Dataset entries ▸
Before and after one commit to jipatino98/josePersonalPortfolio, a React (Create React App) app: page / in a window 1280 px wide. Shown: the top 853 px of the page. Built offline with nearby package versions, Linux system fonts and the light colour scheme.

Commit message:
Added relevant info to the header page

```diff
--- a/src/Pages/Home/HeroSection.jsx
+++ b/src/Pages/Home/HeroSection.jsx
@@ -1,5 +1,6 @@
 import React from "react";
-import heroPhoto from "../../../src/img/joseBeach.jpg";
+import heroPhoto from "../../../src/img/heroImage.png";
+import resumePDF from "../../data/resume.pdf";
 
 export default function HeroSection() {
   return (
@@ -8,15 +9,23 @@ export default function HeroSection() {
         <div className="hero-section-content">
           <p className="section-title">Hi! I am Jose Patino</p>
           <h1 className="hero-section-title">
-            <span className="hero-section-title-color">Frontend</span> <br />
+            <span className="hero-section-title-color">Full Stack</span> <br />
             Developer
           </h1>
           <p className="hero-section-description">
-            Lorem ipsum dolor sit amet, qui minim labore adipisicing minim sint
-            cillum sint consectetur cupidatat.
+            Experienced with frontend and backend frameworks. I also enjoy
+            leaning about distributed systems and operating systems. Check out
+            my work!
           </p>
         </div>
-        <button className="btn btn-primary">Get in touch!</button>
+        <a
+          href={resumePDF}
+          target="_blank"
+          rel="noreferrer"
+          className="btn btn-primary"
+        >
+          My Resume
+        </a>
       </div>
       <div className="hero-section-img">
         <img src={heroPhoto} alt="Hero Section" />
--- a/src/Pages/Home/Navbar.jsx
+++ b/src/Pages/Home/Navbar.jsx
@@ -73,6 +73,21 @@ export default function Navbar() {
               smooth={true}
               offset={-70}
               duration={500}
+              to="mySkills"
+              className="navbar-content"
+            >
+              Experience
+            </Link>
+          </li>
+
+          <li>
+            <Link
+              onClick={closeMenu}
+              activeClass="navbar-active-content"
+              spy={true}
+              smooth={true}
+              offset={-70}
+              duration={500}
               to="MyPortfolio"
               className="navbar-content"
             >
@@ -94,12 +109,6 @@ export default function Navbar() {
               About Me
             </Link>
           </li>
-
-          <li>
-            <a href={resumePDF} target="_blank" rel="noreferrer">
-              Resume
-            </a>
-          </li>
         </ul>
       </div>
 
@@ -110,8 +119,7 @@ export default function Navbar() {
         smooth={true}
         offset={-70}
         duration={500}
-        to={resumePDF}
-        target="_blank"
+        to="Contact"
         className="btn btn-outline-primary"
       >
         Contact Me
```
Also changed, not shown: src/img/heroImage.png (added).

--

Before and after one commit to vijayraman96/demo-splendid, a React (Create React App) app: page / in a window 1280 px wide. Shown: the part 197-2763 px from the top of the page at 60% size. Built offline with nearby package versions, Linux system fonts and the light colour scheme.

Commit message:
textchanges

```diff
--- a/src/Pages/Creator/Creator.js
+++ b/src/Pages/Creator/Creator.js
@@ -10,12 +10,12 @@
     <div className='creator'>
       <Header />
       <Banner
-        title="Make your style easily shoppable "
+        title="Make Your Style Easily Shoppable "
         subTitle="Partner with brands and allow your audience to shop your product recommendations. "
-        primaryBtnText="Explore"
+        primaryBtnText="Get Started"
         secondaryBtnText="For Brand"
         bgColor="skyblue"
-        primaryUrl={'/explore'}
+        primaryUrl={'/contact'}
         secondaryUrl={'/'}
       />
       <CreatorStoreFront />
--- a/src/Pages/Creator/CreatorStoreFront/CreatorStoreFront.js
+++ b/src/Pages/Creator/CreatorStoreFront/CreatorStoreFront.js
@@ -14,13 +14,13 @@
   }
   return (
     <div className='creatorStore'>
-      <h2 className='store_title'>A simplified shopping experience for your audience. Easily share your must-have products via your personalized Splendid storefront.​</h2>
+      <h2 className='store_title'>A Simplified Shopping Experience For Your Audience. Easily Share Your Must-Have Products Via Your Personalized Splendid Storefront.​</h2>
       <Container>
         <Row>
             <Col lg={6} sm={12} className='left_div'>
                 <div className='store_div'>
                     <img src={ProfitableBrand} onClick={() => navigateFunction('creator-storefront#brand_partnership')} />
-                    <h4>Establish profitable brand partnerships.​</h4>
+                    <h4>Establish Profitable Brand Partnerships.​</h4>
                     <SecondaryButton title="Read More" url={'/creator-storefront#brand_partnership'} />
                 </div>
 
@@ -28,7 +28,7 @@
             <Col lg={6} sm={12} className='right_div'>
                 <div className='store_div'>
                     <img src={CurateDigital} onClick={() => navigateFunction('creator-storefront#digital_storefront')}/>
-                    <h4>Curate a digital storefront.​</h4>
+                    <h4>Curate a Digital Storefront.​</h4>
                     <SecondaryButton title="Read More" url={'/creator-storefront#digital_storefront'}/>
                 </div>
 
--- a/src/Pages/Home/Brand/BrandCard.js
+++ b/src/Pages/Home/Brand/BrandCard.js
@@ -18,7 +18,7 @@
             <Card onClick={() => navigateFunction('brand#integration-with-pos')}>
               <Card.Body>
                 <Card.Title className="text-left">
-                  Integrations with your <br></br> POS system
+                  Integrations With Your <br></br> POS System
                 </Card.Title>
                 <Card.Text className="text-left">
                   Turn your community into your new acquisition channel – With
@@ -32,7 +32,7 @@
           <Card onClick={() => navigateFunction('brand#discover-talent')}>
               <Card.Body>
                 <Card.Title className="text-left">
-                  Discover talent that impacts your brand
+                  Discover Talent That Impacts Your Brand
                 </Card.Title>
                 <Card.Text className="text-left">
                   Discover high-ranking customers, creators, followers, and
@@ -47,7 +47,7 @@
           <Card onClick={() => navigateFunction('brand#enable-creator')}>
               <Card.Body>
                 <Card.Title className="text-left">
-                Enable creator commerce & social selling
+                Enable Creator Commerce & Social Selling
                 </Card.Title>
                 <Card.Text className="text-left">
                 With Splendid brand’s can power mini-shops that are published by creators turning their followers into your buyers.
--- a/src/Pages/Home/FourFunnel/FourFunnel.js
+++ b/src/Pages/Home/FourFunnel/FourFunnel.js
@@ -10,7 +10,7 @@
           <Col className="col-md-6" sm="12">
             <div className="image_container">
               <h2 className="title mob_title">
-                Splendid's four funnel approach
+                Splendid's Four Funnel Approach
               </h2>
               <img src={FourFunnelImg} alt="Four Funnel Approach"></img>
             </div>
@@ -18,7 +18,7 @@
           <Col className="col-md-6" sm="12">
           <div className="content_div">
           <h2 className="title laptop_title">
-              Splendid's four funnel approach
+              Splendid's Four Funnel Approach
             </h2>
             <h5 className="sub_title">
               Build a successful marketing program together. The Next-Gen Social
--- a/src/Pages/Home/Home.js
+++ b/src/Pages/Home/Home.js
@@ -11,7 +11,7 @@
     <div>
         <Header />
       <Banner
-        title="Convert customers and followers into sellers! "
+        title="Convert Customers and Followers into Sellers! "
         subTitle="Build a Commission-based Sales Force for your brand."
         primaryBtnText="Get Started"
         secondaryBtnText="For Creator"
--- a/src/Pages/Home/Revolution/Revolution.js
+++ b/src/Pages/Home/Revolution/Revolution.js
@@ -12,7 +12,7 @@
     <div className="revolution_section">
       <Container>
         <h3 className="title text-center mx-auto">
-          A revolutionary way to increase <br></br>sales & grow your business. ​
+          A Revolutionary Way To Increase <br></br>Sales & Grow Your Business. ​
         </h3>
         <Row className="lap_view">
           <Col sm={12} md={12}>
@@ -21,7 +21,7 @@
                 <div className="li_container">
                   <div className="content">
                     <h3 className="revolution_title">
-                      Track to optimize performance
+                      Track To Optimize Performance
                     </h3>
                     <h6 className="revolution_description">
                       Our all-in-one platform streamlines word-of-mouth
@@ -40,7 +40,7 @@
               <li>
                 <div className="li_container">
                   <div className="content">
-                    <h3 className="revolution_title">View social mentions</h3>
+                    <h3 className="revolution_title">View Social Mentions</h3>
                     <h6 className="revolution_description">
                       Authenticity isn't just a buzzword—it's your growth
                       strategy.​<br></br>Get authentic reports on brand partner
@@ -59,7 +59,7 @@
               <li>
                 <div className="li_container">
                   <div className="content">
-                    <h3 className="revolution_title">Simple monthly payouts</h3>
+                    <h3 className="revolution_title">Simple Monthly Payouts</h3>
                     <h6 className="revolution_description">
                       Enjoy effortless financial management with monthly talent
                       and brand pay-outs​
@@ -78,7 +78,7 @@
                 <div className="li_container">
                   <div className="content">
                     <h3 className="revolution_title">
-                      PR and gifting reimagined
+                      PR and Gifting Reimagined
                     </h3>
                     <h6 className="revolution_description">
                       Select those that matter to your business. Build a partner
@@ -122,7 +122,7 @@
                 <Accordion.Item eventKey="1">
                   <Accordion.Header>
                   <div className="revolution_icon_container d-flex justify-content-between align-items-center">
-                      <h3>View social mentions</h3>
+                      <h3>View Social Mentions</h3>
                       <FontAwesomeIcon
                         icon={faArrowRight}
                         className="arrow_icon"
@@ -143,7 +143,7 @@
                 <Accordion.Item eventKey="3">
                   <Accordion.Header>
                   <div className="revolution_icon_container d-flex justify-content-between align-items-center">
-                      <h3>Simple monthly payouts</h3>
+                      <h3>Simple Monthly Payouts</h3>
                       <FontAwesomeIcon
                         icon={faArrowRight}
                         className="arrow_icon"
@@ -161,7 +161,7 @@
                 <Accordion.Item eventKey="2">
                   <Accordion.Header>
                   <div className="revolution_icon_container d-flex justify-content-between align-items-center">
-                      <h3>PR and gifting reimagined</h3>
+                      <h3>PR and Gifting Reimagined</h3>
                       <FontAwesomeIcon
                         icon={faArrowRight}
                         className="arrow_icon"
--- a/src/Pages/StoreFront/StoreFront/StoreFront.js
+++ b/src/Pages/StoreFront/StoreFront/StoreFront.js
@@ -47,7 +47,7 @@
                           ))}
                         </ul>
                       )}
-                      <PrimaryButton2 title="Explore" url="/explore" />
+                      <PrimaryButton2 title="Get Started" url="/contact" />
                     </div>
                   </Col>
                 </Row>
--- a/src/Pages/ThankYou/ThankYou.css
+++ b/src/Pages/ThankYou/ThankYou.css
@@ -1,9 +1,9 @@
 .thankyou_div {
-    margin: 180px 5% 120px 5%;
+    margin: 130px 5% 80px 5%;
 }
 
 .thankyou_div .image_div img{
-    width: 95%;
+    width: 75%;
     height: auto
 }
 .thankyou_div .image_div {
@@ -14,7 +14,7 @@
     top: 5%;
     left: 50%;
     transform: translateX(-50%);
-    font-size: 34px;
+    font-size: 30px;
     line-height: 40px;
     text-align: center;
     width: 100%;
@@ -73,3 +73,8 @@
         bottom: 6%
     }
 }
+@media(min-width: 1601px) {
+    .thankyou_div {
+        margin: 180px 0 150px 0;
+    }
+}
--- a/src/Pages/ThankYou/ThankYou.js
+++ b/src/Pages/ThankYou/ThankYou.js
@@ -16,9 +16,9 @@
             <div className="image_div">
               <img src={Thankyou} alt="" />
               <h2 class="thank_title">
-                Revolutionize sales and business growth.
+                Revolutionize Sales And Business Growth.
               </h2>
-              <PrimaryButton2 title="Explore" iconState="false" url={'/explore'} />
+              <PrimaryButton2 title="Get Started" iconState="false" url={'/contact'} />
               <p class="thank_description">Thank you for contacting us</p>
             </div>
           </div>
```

--

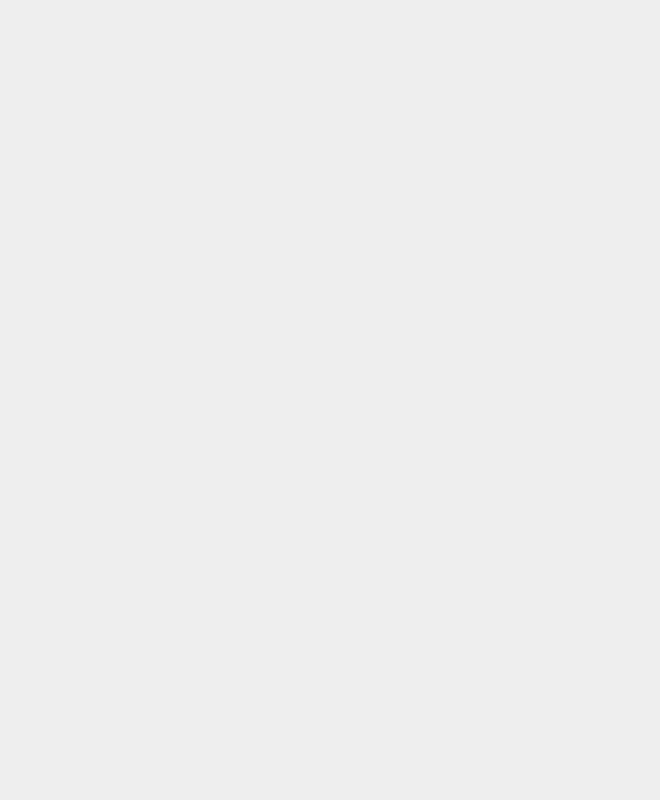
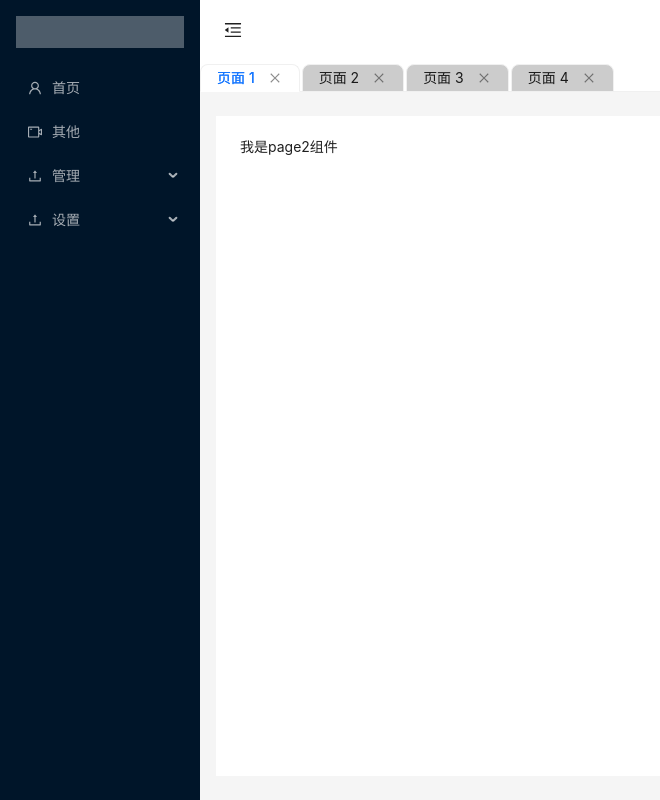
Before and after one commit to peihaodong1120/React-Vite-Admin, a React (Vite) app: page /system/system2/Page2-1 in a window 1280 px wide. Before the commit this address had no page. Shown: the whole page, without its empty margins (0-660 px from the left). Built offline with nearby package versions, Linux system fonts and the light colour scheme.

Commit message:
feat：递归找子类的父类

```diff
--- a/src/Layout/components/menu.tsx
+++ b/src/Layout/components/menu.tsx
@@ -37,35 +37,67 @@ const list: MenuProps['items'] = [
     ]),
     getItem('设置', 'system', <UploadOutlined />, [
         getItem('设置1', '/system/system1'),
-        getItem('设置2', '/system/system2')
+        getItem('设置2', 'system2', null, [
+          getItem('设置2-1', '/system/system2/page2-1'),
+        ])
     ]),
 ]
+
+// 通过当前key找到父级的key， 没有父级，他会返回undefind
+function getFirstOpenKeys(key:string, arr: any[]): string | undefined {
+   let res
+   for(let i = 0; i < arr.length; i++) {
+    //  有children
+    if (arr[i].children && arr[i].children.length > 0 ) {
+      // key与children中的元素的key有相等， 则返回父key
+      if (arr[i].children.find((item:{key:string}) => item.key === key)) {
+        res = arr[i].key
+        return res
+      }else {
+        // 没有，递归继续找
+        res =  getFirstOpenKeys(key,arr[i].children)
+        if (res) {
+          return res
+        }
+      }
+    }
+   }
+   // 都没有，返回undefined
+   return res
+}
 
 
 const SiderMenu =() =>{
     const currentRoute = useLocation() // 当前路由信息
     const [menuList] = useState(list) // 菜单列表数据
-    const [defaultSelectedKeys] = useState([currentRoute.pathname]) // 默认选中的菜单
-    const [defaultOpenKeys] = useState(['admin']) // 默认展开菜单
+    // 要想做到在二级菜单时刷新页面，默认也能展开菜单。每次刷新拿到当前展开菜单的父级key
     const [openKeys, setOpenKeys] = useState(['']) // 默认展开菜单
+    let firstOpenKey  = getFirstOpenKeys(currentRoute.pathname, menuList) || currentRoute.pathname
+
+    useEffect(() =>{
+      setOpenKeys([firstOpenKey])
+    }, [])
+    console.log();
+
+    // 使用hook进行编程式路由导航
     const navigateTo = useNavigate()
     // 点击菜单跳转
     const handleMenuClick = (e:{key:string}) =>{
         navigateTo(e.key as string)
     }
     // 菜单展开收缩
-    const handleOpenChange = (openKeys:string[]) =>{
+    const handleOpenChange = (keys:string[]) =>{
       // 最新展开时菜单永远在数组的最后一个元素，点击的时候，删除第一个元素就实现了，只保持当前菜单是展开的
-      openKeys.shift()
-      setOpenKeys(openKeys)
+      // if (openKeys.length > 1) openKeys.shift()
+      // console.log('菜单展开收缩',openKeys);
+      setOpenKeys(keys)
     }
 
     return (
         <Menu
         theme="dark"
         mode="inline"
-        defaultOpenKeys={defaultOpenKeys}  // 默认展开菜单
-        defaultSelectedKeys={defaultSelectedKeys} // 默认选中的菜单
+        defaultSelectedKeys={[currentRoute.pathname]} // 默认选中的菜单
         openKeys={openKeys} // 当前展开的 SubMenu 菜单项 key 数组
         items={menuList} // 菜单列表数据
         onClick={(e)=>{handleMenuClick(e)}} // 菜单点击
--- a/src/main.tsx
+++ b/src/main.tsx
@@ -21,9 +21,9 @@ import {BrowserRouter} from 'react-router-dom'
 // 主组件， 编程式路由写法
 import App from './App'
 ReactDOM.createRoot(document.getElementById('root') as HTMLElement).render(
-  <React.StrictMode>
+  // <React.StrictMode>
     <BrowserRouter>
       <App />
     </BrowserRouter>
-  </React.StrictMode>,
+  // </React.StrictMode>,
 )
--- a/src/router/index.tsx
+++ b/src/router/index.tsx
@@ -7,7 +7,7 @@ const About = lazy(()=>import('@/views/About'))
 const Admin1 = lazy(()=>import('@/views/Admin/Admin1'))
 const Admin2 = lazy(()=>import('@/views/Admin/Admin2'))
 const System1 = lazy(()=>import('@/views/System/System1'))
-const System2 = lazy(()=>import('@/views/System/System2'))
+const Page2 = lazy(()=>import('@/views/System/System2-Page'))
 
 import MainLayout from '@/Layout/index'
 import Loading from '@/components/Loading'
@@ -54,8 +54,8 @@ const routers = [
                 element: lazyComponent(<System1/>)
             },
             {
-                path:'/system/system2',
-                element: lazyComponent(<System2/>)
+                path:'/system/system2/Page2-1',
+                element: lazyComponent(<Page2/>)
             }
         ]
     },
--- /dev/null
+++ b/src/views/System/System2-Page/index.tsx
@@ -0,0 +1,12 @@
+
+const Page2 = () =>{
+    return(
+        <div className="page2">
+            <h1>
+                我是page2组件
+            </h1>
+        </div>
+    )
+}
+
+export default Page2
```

Try it ▸ Scan the data above, find each line with "string", and copy it.

Answer area ▸
+function getFirstOpenKeys(key:string, arr: any[]): string | undefined {
+      if (arr[i].children.find((item:{key:string}) => item.key === key)) {
     const handleMenuClick = (e:{key:string}) =>{
         navigateTo(e.key as string)
-    const handleOpenChange = (openKeys:string[]) =>{
+    const handleOpenChange = (keys:string[]) =>{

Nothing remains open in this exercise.